In addition, if someone has invested a lot of time at KPMG, you need to treat them as a very loyal employee and your role is to actually help them at this stage of their career. I once had to tell a very experienced 54-year-old partner to leave as he was not performing, which was hard. But two years later he told me that it was a good decision to ask him to leave as he had since joined another business sector, which worked out well for the next stage of his career.

What is your best and worst management experience?

My best experience was when I introduced an interactive way to pitch to clients in 2001. Instead of the traditional way of asking the directors of the companies to listen to our presentation, I asked them to tell us what they wanted and that resulted in a lot of good discussion. We won three of the largest Australian audits in the space of two months using this approach. My worst one was in 1991 when I had to lay off 15 per cent of our staff in Australia when the economy was in a downturn. That was sad as the layoffs were not related to the performance of the staff. We had a generous redundancy package and we reduced salaries by 10 per cent so that we could keep extra staff, but we still had to let a number go. So that was a tough experience.

What makes you cry or lose sleep?

I have lost sleep when considering I could have done better or if I found I have not done my best on something. But usually I sleep very well.

How do you balance your work and family life?

I am not very good at it. I have two daughters who are now 26 and 24. My wife, Mardi, is a French and German teacher and we have been married for 31 years. Hong Kong is a good place to call home as it is close to all destinations that I need to visit. Everyone I need to see in the world comes through Hong Kong, including the CEOs of our clients when they are on their way to mainland China or other parts of Asia. There is a very strong business community here. It is a very efficient place full of energy and there are lots of good restaurants. During the weekend I like to play golf, which is a good way to switch off. I also breed and race horses and like to play tennis and cricket.

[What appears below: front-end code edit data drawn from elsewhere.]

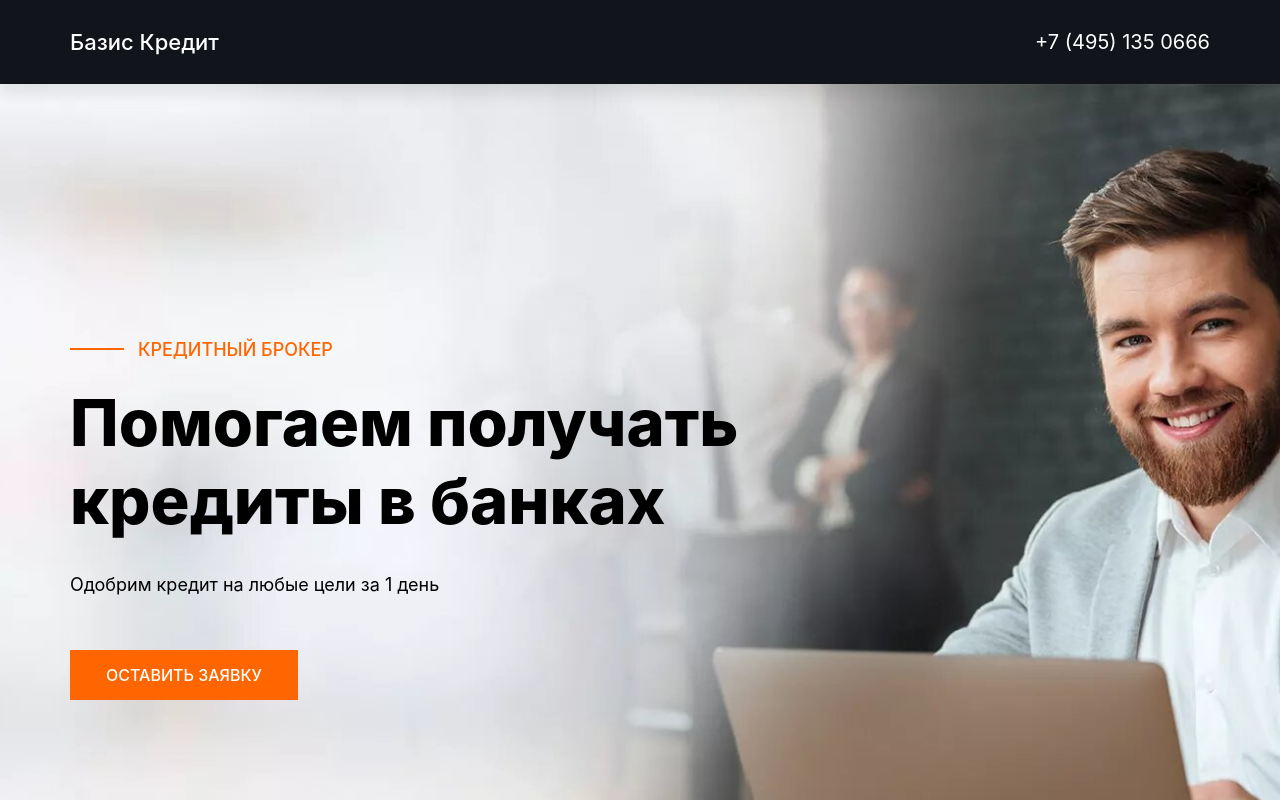
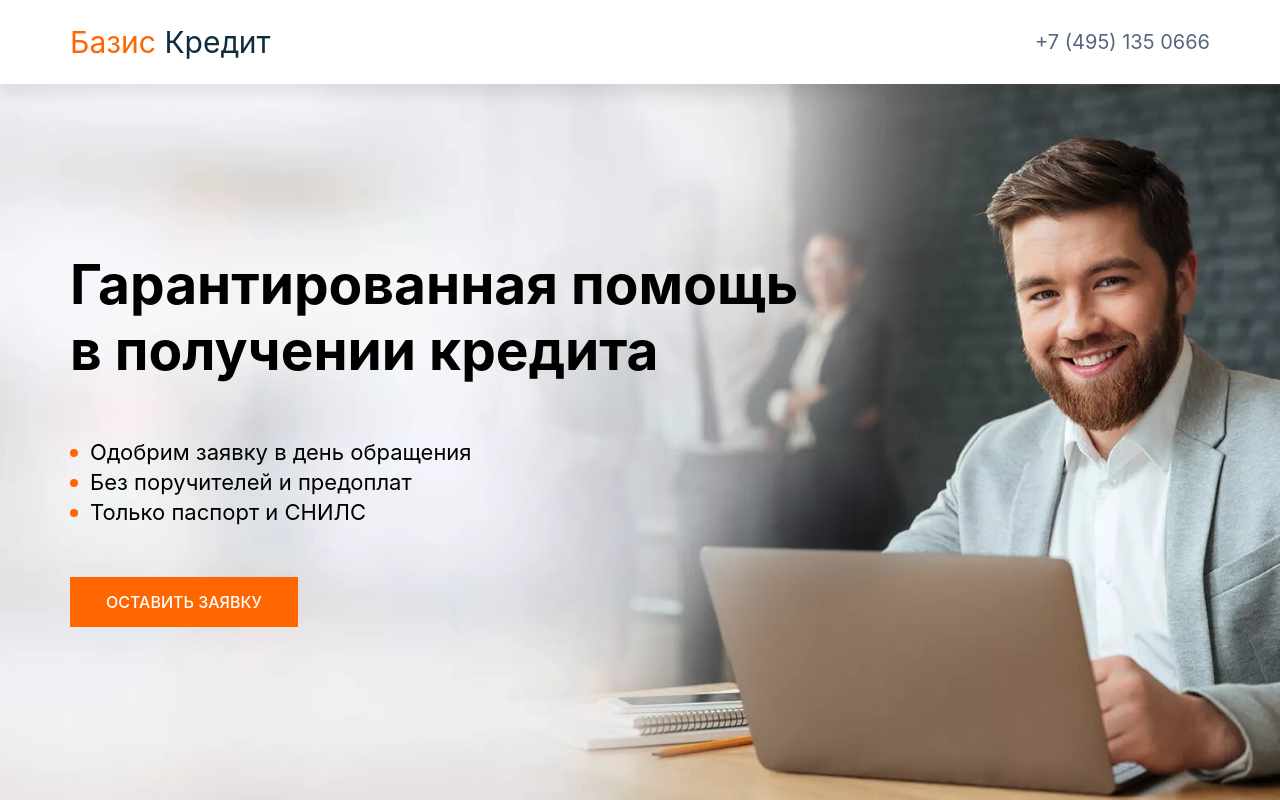
Before and after one commit to Rusaldo/Nuxt, a Nuxt app: page / in a window 1280 px wide. Shown: the top 800 px of the page. Built offline with nearby package versions, Linux system fonts and the light colour scheme.

Commit message:
фиксики

```diff
--- a/components/HeroSection.vue
+++ b/components/HeroSection.vue
@@ -1,15 +1,17 @@
 <template>
   <section class="section hero">
     <div class="container hero__container">
-      <div class="hero__sub-heading">
+      <!-- <div class="hero__sub-heading">
         Кредитный брокер
-      </div>
+      </div> -->
       <div class="hero__heading">
-        Помогаем получать <br>
-        кредиты в банках
+        Гарантированная помощь <br>
+        в получении кредита
       </div>
       <div class="hero__description">
-        Одобрим кредит на любые цели за 1 день
+        <div class="hero__feature">Одобрим заявку в день обращения</div>
+        <div class="hero__feature">Без поручителей и предоплат</div>
+        <div class="hero__feature">Только паспорт и СНИЛС</div>
       </div>
       <BaseButton class="hero__btn"
                   variant="accent"
@@ -52,14 +54,13 @@ export default {
     background-size: cover;
     display: flex;
     align-items: center;
-    text-align: center;
 
     @include tablet {
       text-align: left;
     }
 
     @include laptop {
-      height: 900px;
+      height: 700px;
     }
 
     &__container {
@@ -91,34 +92,46 @@ export default {
         bottom: 0;
         left: 50%;
         transform: translateX(-50%);
-
-        @include tablet {
-          left: 0;
-          top: 50%;
-          transform: translateY(-50%);
-        }
       }
 
       @include tablet {
         padding-left: 68px;
-        padding-bottom: 0;
         font-size: 18px;
       }
     }
 
     &__heading {
-      font-size: 29px;
+      font-size: 24px;
       margin-bottom: 30px;
-      font-weight: 800;
-      color: #000;
+      font-weight: 700;
+      color: var(--primary-color);
       line-height: 1.2;
+      position: relative;
+      padding-bottom: 24px;
+
+      &::before {
+        content: '';
+        position: absolute;
+        width: 54px;
+        height: 2px;
+        background: var(--accent-color);
+        bottom: 0;
+        left: 50%;
+        transform: translateX(-50%);
+
+        @include small-tablet {
+          display: none;
+        }
+      }
+
 
       @include tablet {
-        font-size: 50px;
+        color: black;
+        font-size: 40px;
       }
 
       @include desktop {
-        font-size: 65px;
+        font-size: 55px;
       }
     }
 
@@ -126,11 +139,35 @@ export default {
       color: #000;
       max-width: 500px;
       font-size: 18px;
-      margin-bottom: 30px;
+      margin-bottom: 40px;
       line-height: 30px;
 
       @include tablet {
         margin-bottom: 50px;
+        font-size: 22px;
+      }
+    }
+
+    &__feature {
+      position: relative;
+
+      &:before {
+        content: '';
+        display: inline-block;
+        width: 8px;
+        height: 8px;
+        background-color: var(--accent-color);
+        border-radius: 30px;
+        margin-bottom: 3px;
+        margin-right: 12px;
+      }
+    }
+
+    &__btn {
+      width: 100%;
+
+      @include small-tablet {
+        width: auto;
       }
     }
   }
--- a/components/Logo.vue
+++ b/components/Logo.vue
@@ -1,6 +1,6 @@
 <template>
   <nuxt-link class="logo" :class="{ 'logo--light': light }" to="/">
-    Базис Кредит
+    <span style="color: var(--accent-color);">Базис</span>&nbsp;Кредит
   </nuxt-link>
 </template>
 
@@ -19,12 +19,16 @@ export default {
   .logo {
     display: inline-flex;
     color: var(--secondary-color);
-    font-size: 18px;
-    font-weight: 500;
+    font-size: 20px;
+    font-weight: 400;
     text-transform: capitalize;
 
     @include tablet {
-      font-size: 22px;
+      font-size: 24px;
+    }
+
+    @include desktop {
+      font-size: 30px;
     }
 
     /*&::after {*/
--- a/components/ServicesSection.vue
+++ b/components/ServicesSection.vue
@@ -109,9 +109,11 @@ export default {
       position: relative;
       background: #fff;
       text-align: center;
+      border-radius: 18px;
+      box-shadow: 0 8px 24px rgba(26,26,26,0.06), 0 2px 8px rgba(26,26,26,0.04);
 
       @include tablet {
-        padding: 42px 30px;
+        padding: 42px 18px;
       }
     }
 
--- a/components/form/ApplyForm.vue
+++ b/components/form/ApplyForm.vue
@@ -4,7 +4,7 @@
         name="apply"
         @submit.prevent="handleSubmit" >
 <!--    <h2 class="apply-form__title">Оформить заявку на кредит</h2>-->
-    <p class="apply-form__text">Наш менеджер поможет ответить на все интересующие вопросы</p>
+    <p class="apply-form__text">Наш специалист свяжется с вами в ближайшее время</p>
     <div class="apply-form__form-wrapper">
       <div class="apply-form__field">
         <BaseInput v-model="name"
@@ -28,7 +28,7 @@
         <BaseInput v-model="sum"
                    type="number"
                    name="sum"
-                   placeholder="Желаемая сумма, ₽" />
+                   placeholder="Cумма кредита (руб.)" />
       </div>
       <div class="apply-form__field">
         <BaseButton variant="accent" native-type="submit" block>Отправить заявку</BaseButton>
@@ -110,7 +110,7 @@ export default {
 
 <style lang="scss" scoped>
   .apply-form {
-    max-width: 440px;
+    max-width: 450px;
     text-align: center;
     margin: 0 auto;
 
--- a/components/layout/Footer/Footer.vue
+++ b/components/layout/Footer/Footer.vue
@@ -4,9 +4,6 @@
       <div class="footer__top-container">
         <div class="footer__about">
           <Logo class="footer__logo" light />
-          <p>
-            Кредитный, ипотечный брокер: помощь в получении кредита и ипотеки
-          </p>
         </div>
 <!--        <FooterNav />-->
         <div class="footer__contacts">
@@ -22,7 +19,7 @@
       </div>
       <div class="footer__bottom">
         <p>
-          © ООО «Базис Кредит» 2020-{{ new Date().getFullYear() }}. Кредитный и ипотечный брокер: помощь в получении кредита и ипотеки
+          © ООО «Базис Кредит» 2020-{{ new Date().getFullYear() }}. Помощь в получении кредита на любые цели
         </p>
       </div>
     </div>
@@ -43,7 +40,8 @@
 
 <style lang="scss" scoped>
  .footer {
-   background-color: #11141b;
+   background-color: rgba(17, 20, 27, 0.95);
+  // background-color: #323439;
    color: #bdbdbd;
 
    &__top-container {
--- a/components/layout/Header/Header.vue
+++ b/components/layout/Header/Header.vue
@@ -1,9 +1,11 @@
 <template>
   <header class="header">
     <div class="container header__container">
-      <Logo class="header__logo" light />
+      <Logo class="header__logo" />
 <!--      <NavBar class="header__navbar" />-->
-      <a class="header__phone" href="tel:+74951350666">+7 (495) 135 0666</a>
+      <div>
+        <a class="header__phone" href="tel:+74951350666">+7 (495) 135 0666</a>
+      </div>
     </div>
   </header>
 </template>
@@ -26,7 +28,7 @@ export default {
     position: relative;
     z-index: 10;
     height: 61px;
-    background-color: #11141b;
+    background-color: white;
 
     @include tablet {
       height: 84px;
@@ -42,7 +44,6 @@ export default {
 
   .header__phone {
     font-size: 16px;
-    color: #fff;
 
     @include tablet {
       font-size: 20px;
```
Also changed, not shown: 1 other file (tests, documents, lock files or other folders).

What advice do you have for someone who wants to become an accountant?

Learn the basic core skills and have integrity in your job. It's also important to have a global mindset as the world has changed dramatically. Each market is different in terms of the language, culture and history and you need to invest time to understand these differences. Clients you deal with will probably have had a number of overseas secondments and they will want you to be conversant in those different markets.

The frustration is there is a small element that has damaged the brand for other Chinese private enterprises


The percentage of KPMG staff that specialises in other areas such as climate change, engineering and IT